Christie’s announces The Art of the Horse cross-departmental private sales to be showcased in Shanghai and Hong Kong this fall.
Coinciding with the grand opening of Christie’s new Shanghai headquarters at the Ampire Building (October 21-30), and shown at the Hong Kong Convention and Exhibition Centre (November 21-25), at the time of the Hong Kong autumn sales, the exhibition features highly important works exploring the portrayal and symbolism of the horse from diverse cultures across the ages.
Namely, Arab culture has always given great importance to the horse, and Arab art has been depicting the animal for centuries.
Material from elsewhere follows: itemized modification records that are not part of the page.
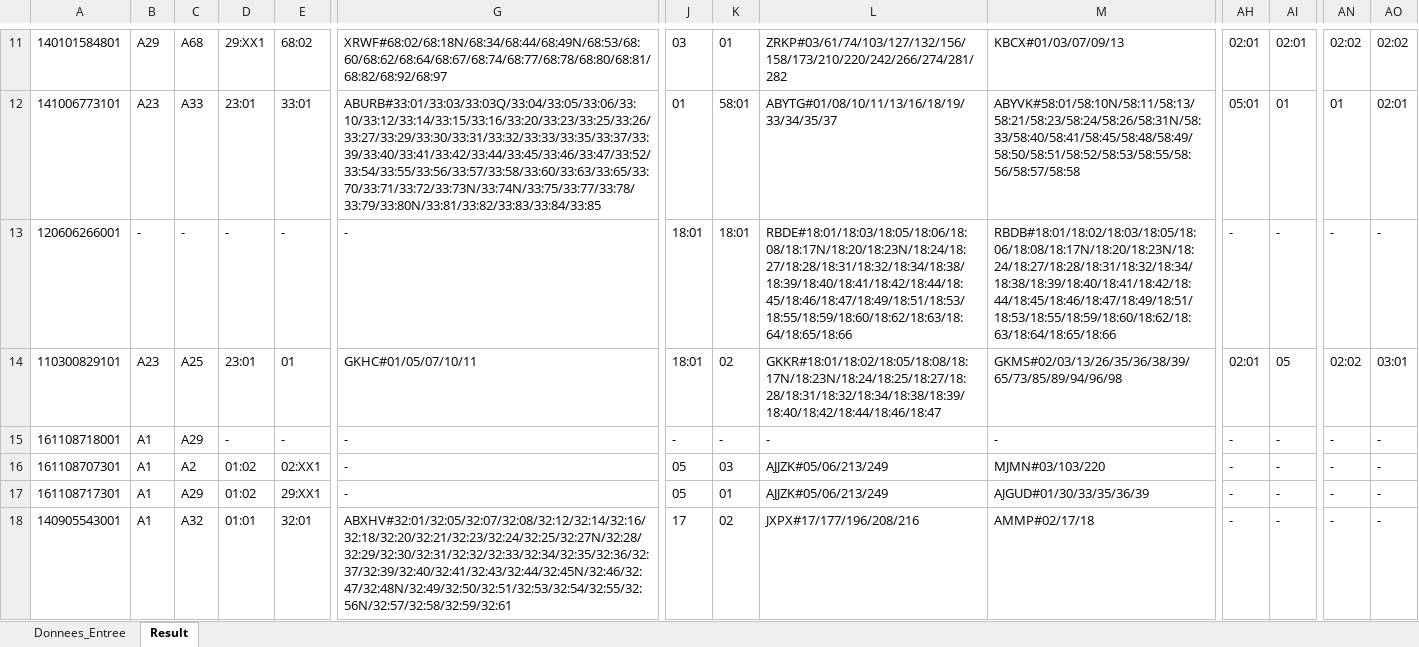
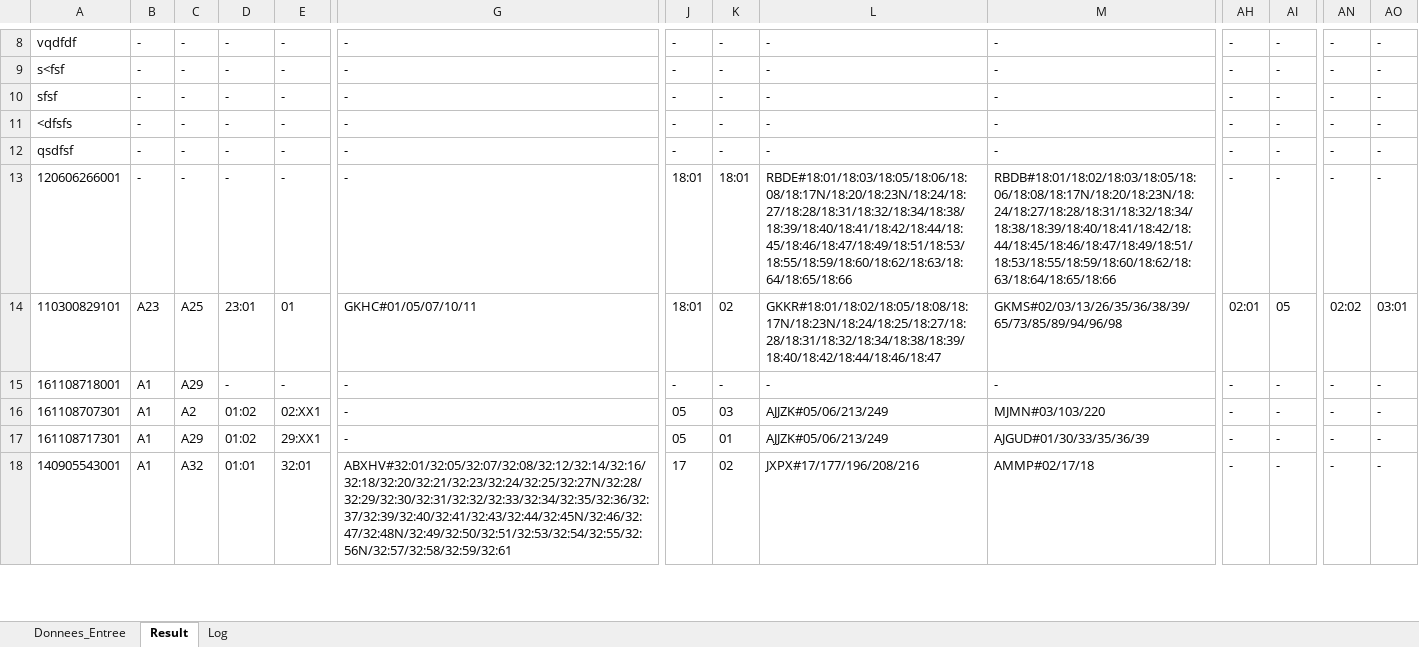
Before and after one commit to warreg/VBA_Scripts, an Excel workbook: Stage/DataExtract_V4.xlsm, sheet Result, drawn as a sheet; only a part is shown, gaps mark what is left out; values as stored, in another font and other column widths than the file's, no borders; addresses are those after the commit; rows hold the shown columns only; the diff covers the shown part only; the diff names each change by its address in the sheet, - before the commit and + after, or states it on an @@ line.

```diff
--- a/Stage/DataExtract_V4.xlsm (sheet Result)
+++ b/Stage/DataExtract_V4.xlsm (sheet Result)
@@ sheet tab unhidden: Log @@
-A8: 140101584801
+A8: vqdfdf
-B8: A29
+B8: -
-C8: A68
+C8: -
-D8: 29:XX1
+D8: -
-E8: 68:02
+E8: -
-G8: XRWF#68:02/68:18N/68:34/68:44/68:49N/68:53/68:60/68:62/68:64/68:67/68:74/68:77/68:78/68:80/68:81/68:82/68:92/68:97
+G8: -
-J8: 03
+J8: -
-K8: 01
+K8: -
-L8: ZRKP#03/61/74/103/127/132/156/158/173/210/220/242/266/274/281/282
+L8: -
-M8: KBCX#01/03/07/09/13
+M8: -
-AH8: 02:01
+AH8: -
-AI8: 02:01
+AI8: -
-AN8: 02:02
+AN8: -
-AO8: 02:02
+AO8: -
-A9: 141006773101
+A9: s<fsf
-B9: A23
+B9: -
-C9: A33
+C9: -
-D9: 23:01
+D9: -
-E9: 33:01
+E9: -
-G9: ABURB#33:01/33:03/33:03Q/33:04/33:05/33:06/33:10/33:12/33:14/33:15/33:16/33:20/33:23/33:25/33:26/33:27/33:29/33:30/33:31/33:32/33:33/33:35/33:37/33:39/33:40/33:41/33:42/33:44/33:45/33:46/33:47/33:52/33:54/33:55/33:56/33:57/33:58/33:60/33:63/33:65/33:70/33:71/33:72/33:73N/33:74N/33:75/33:77/33:78/33:79/33:80N/33:81/33:82/33:83/33:84/33:85
+G9: -
-J9: 01
+J9: -
-K9: 58:01
+K9: -
-L9: ABYTG#01/08/10/11/13/16/18/19/33/34/35/37
+L9: -
-M9: ABYVK#58:01/58:10N/58:11/58:13/58:21/58:23/58:24/58:26/58:31N/58:33/58:40/58:41/58:45/58:48/58:49/58:50/58:51/58:52/58:53/58:55/58:56/58:57/58:58
+M9: -
-AH9: 05:01
+AH9: -
-AI9: 01
+AI9: -
-AN9: 01
+AN9: -
-AO9: 02:01
+AO9: -
+row 10: sfsf | - | - | - | - | - | - | - | - | - | - | - | - | -
+row 11: <dfsfs | - | - | - | - | - | - | - | - | - | - | - | - | -
+row 12: qsdfsf | - | - | - | - | - | - | - | - | - | - | - | - | -
```
Also changed, not shown: 3 removed rows and 74 edited cells elsewhere in this sheet, sheet Donnees_Entree.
Knowing the cultural importance of the horse in the region; we can be sure that regional art enthusiasts will surely bid online to pay tribute to the horse.
This unique show comprises more than 50 works from a broad range of collecting categories, from paintings, drawings and photographs to sculpture, jade and jewellery, with a total value of more than $30 million.
“Equestrian art is a genre that transcends local markets and collecting categories. From the great names of Stubbs, Géricault, Degas, Munnings and Marini in Europe, Remington, Botero and Prince in the Americas, to Xu Beihong and Ma Jin in China, with fabulous antiquities, Renaissance sculptures, jade, and jewellery, the works in this exhibition provide a feast both for those who love horses, and those who admire great works of art,” explains John Stainton, international director, and co-curator of the exhibition.
The exhibition includes three works by Edgar Degas, one of which is Cheval se cabrant, an original wax model executed circa mid-late 1880s-1890s and cast from 1920-1921, which is widely considered to be one of the finest, most expressive and formally sophisticated of Degas’ surviving sculptural representations of the horse.
The role of the horse as a sporting inspiration is exemplified in the energetic and striking racing scene, The Start, by Alfred Munnings .
“The Art of the Horse pays tribute to the enduring qualities of the animal, made manifest in art. Physically majestic and culturally symbolic, the horse is revered both in Asia and the West. In light of this, the exhibition is especially timed to coincide with the opening of Christie’s magnificent new home in Shanghai and with the Hong Kong Autumn sales,” says Jonathan Stone, chairman of Asian Art and co-curator of the exhibition.